Leaders of Australia’s major universities have agreed on new salary standards. 

The new Australian Universities Vice-Chancellor and Senior Staff Remuneration Code calls for transparency and benchmark remuneration against other public sector leaders.

The code was approved at a recent University Chancellors Council (UCC) meeting, at which all 39 chancellors signed on.

The code will see the UCC report annually on universities’ adoption of the new terms, including their disclosure of incentives and bonuses offered to university leaders.

The code applies to chancellors, senior university staff such as deputy vice-chancellors, college and faculty heads and even those in senior non-academic roles such as chief operating officers and chief financial officers.

The UCC has agreed to commission annual reports that benchmark university executive salaries against other public sector organisations.

The new standards have been seen as an attempt by the university sector to respond to public and media hounding of its highly-paid chancellors. 

When the process began in 2018, there were many reports of salaries over $1 million being paid to vice-chancellors.
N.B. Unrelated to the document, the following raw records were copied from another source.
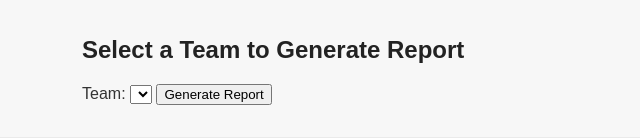
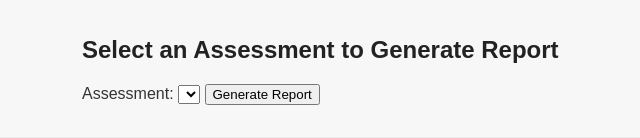
Before and after one commit to sae-br/ascent-assessment, a Django app: page /reports/generate/ in a window 1280 px wide. Shown: the part 182-320 px from the top of the page, without its empty margins (198-838 px from the left). Run offline with Django 5.2, Linux system fonts and the light colour scheme; the visitor is signed in with stand-in values (Sample User, id 1); data that the repository does not hold is empty; parts of the project's set-up code (start-up, migrations or seed data) failed here and were passed over.

Commit message:
Update generate report page to sort using assessment not team

```diff
--- a/apps/reports/templates/reports/generate.html
+++ b/apps/reports/templates/reports/generate.html
@@ -2,12 +2,14 @@
 {% block title %}Generate Team Report{% endblock %}
 
 {% block content %}
-<h2>Select a Team to Generate Report</h2>
+<h2>Select an Assessment to Generate Report</h2>
 <form method="get" action="{% url 'review_team_report_redirect' %}">
-    <label for="team_id">Team:</label>
-    <select name="team_id" id="team_id" required>
-        {% for team in teams %}
-            <option value="{{ team.id }}">{{ team.name }}</option>
+    <label for="assessment_id">Assessment:</label>
+    <select name="assessment_id" id="assessment_id" required>
+        {% for assessment in assessments %}
+            <option value="{{ assessment.id }}">
+                {{ assessment.team.name }} – {{ assessment.deadline|date:"F Y" }}
+            </option>
         {% endfor %}
     </select>
     <button type="submit">Generate Report</button>
--- a/apps/reports/templates/reports/team_report.html
+++ b/apps/reports/templates/reports/team_report.html
@@ -2,7 +2,7 @@
 {% block title %}{{ team.name }} – Team Report{% endblock %}
 
 {% block content %}
-  <h2>{{ team.name }} – Team Assessment Report</h2>
+  <h2>{{ team.name }} – Assessment Report ({{ assessment.deadline|date:"F Y" }})</h2>
 
   {% for peak in peaks %}
     <section style="margin-bottom: 2rem;">
--- a/apps/reports/urls.py
+++ b/apps/reports/urls.py
@@ -4,5 +4,5 @@ from . import views
 urlpatterns = [
     path('generate/', views.generate_report, name='generate_report'),
     path('team_report/', views.review_team_report_redirect, name='review_team_report_redirect'),
-    path('team_report/<int:team_id>/', views.review_team_report, name='review_team_report'),
+    path('team_report/<int:assessment_id>/', views.review_team_report, name='review_team_report'),
 ]
--- a/apps/reports/views.py
+++ b/apps/reports/views.py
@@ -1,19 +1,19 @@
 from django.shortcuts import render, get_object_or_404, redirect
 from apps.teams.models import Team
-from apps.assessments.models import Peak, Question, Answer
+from apps.assessments.models import Peak, Question, Answer, Assessment, AssessmentParticipant
 from django.db.models import Sum, Count
 from django.contrib.auth.decorators import login_required
 
 @login_required
 def generate_report(request):
-    teams = Team.objects.all()
-    return render(request, 'reports/generate.html', {'teams': teams})
+    assessments = Assessment.objects.filter(team__admin=request.user).select_related('team')
+    return render(request, 'reports/generate.html', {'assessments': assessments})
 
 @login_required
-def review_team_report(request, team_id):
-    team = get_object_or_404(Team, id=team_id)
-    members = team.members.all()
-    total_members = members.count()
+def review_team_report(request, assessment_id):
+    assessment = get_object_or_404(Assessment, id=assessment_id, team__admin=request.user)
+    participants = assessment.participants.select_related('team_member')
+    total_participants = participants.count()
 
     peaks_data = []
 
@@ -23,10 +23,10 @@ def review_team_report(request, team_id):
         question_data = []
 
         for question in peak.questions.all():
-            answers = Answer.objects.filter(question=question, team_member__in=members)
+            answers = Answer.objects.filter(question=question, participant__in=participants)
             total_score = answers.aggregate(score_sum=Sum('value'))['score_sum'] or 0
-            response_count = answers.aggregate(count=Count('id'))['count'] or 0
-            max_score = response_count * 3  # 3 is max value per answer
+            response_count = answers.count()
+            max_score = response_count * 3  # max score per answer is 3
 
             question_percentage = (total_score / max_score * 100) if max_score else 0
 
@@ -47,11 +47,12 @@ def review_team_report(request, team_id):
         })
 
     return render(request, 'reports/team_report.html', {
-        'team': team,
+        'team': assessment.team,
+        'assessment': assessment,
         'peaks': peaks_data
     })
 
 @login_required
 def review_team_report_redirect(request):
-    team_id = request.GET.get('team_id')
-    return redirect('review_team_report', team_id=team_id)
+    assessment_id = request.GET.get('assessment_id')
+    return redirect('review_team_report', assessment_id=assessment_id)
```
The median salaries of university vice-chancellors had declined in the 18 months since the COVID-19 pandemic began, and are now less than $1 million.